  • 3
    $\begingroup$ Is this really the place for that discussion? (just saying) $\endgroup$ – Emilio Pisanty Feb 21 '16 at 15:57
2
$\begingroup$

I first want to state that, in general, "Am I right" and "Is this correct" type questions are usually terrible questions to ask here because the answer, "yes" or "no," is not long enough to be a valid answer on this site.

I think that many questions that are closed as off-topic can be easily modified (by OP) to be reopened, peer-review type questions are probably among these. The presentation of the question should be clear and specific, asking the very broad "can you review this n-page-long paper" is a quick way to lose rep (downvotes) and get it closed. However, beating around the bush can also be viewed as duplicitous and get some downvotes and a close vote.

  1. Off-topic: it's definitively too broad to be answered here.
  2. Can be On-topic: If the question were can you explain why X is the case here? would be alright. One could do better with, I'd expect Y to be the case, but they argue X the case; why is that?
  3. Off topic: we are not a peer review system.
  4. Can be On-topic: it could be too broad if OP is critiquing too much of the article, but if it's a small enough section I'd think it okay (though, for similar reasons as 2., it could use some work).
  5. Off-topic: it's basically spam and hardly about physics
  6. Off-topic: as written, it's not a question and what question could be there is the terrible type of "am I right" questions mentioned at the top.

So I'd say it's probably safe to say it's likely that peer review type questions will get closed as off-topic, but there may be ways to get around that. It definitely will require the OP to present the arguments the paper gives in detail and not require a potential answerer to download & read a paper. And it will require asking a specific physics concept about that section (e.g., "How is this claim made?").

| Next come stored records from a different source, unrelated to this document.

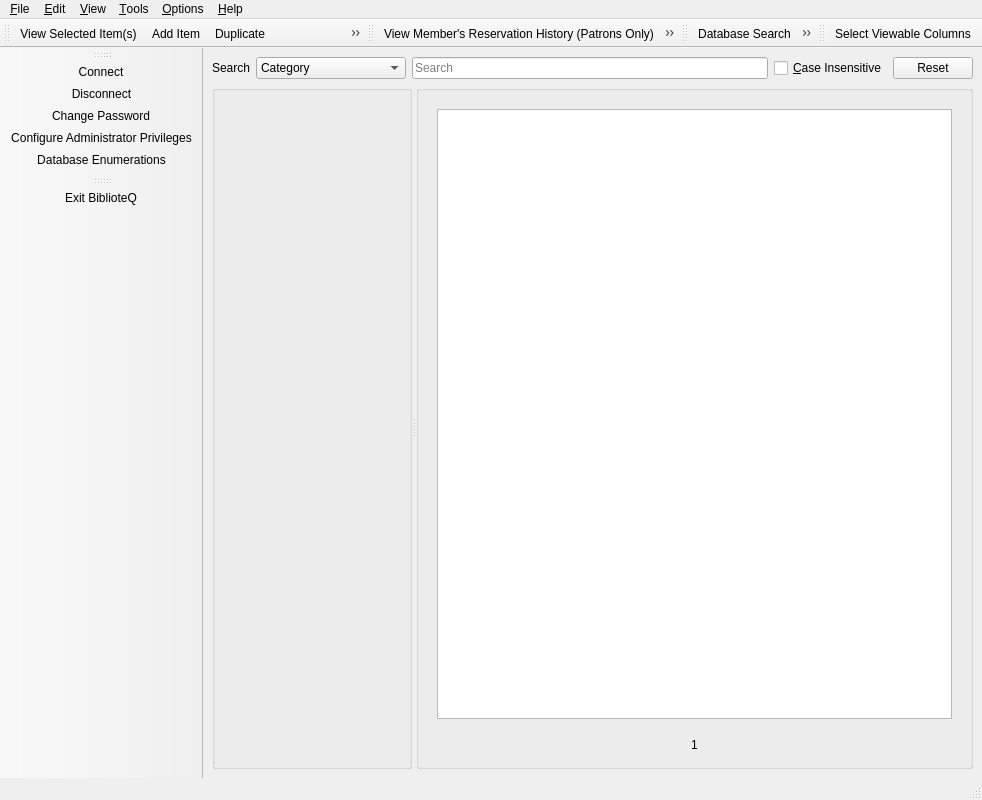
The window that UI/biblioteq_mainwindow.ui (textbrowser/biblioteq) describes before a commit, drawn with Qt 5.
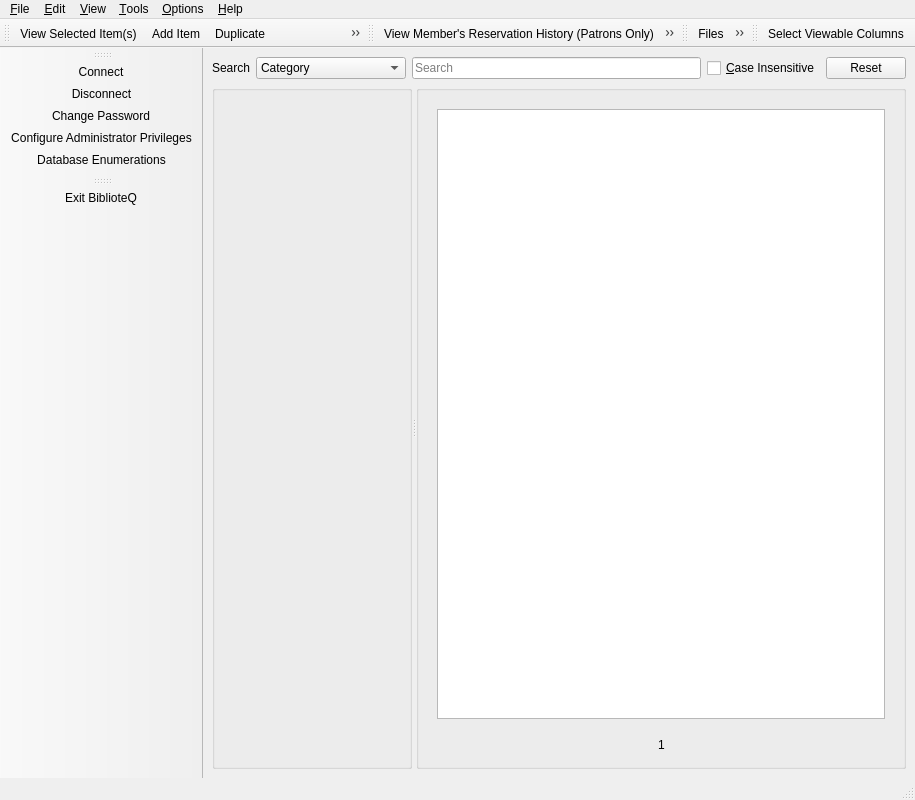
The same window after the commit. Icons and pictures are not drawn. Custom widgets are drawn as their Qt base class.

Commit message: New tool button.

```diff
--- a/UI/biblioteq_mainwindow.ui
+++ b/UI/biblioteq_mainwindow.ui
@@ -635,6 +635,7 @@
    <attribute name="toolBarBreak">
     <bool>false</bool>
    </attribute>
+   <addaction name="filesTool"/>
    <addaction name="searchTool"/>
    <addaction name="customQueryTool"/>
    <addaction name="refreshTool"/>
@@ -1242,6 +1243,15 @@
     <string>Ctrl+E</string>
    </property>
   </action>
+  <action name="filesTool">
+   <property name="icon">
+    <iconset resource="../Icons/icons.qrc">
+     <normaloff>:/32x32/fileopen.png</normaloff>:/32x32/fileopen.png</iconset>
+   </property>
+   <property name="text">
+    <string>Files</string>
+   </property>
+  </action>
  </widget>
  <customwidgets>
   <customwidget>
```
The commit also changes 1 other file.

$\endgroup$

You must log in to answer this question.

Not the answer you're looking for? Browse other questions tagged .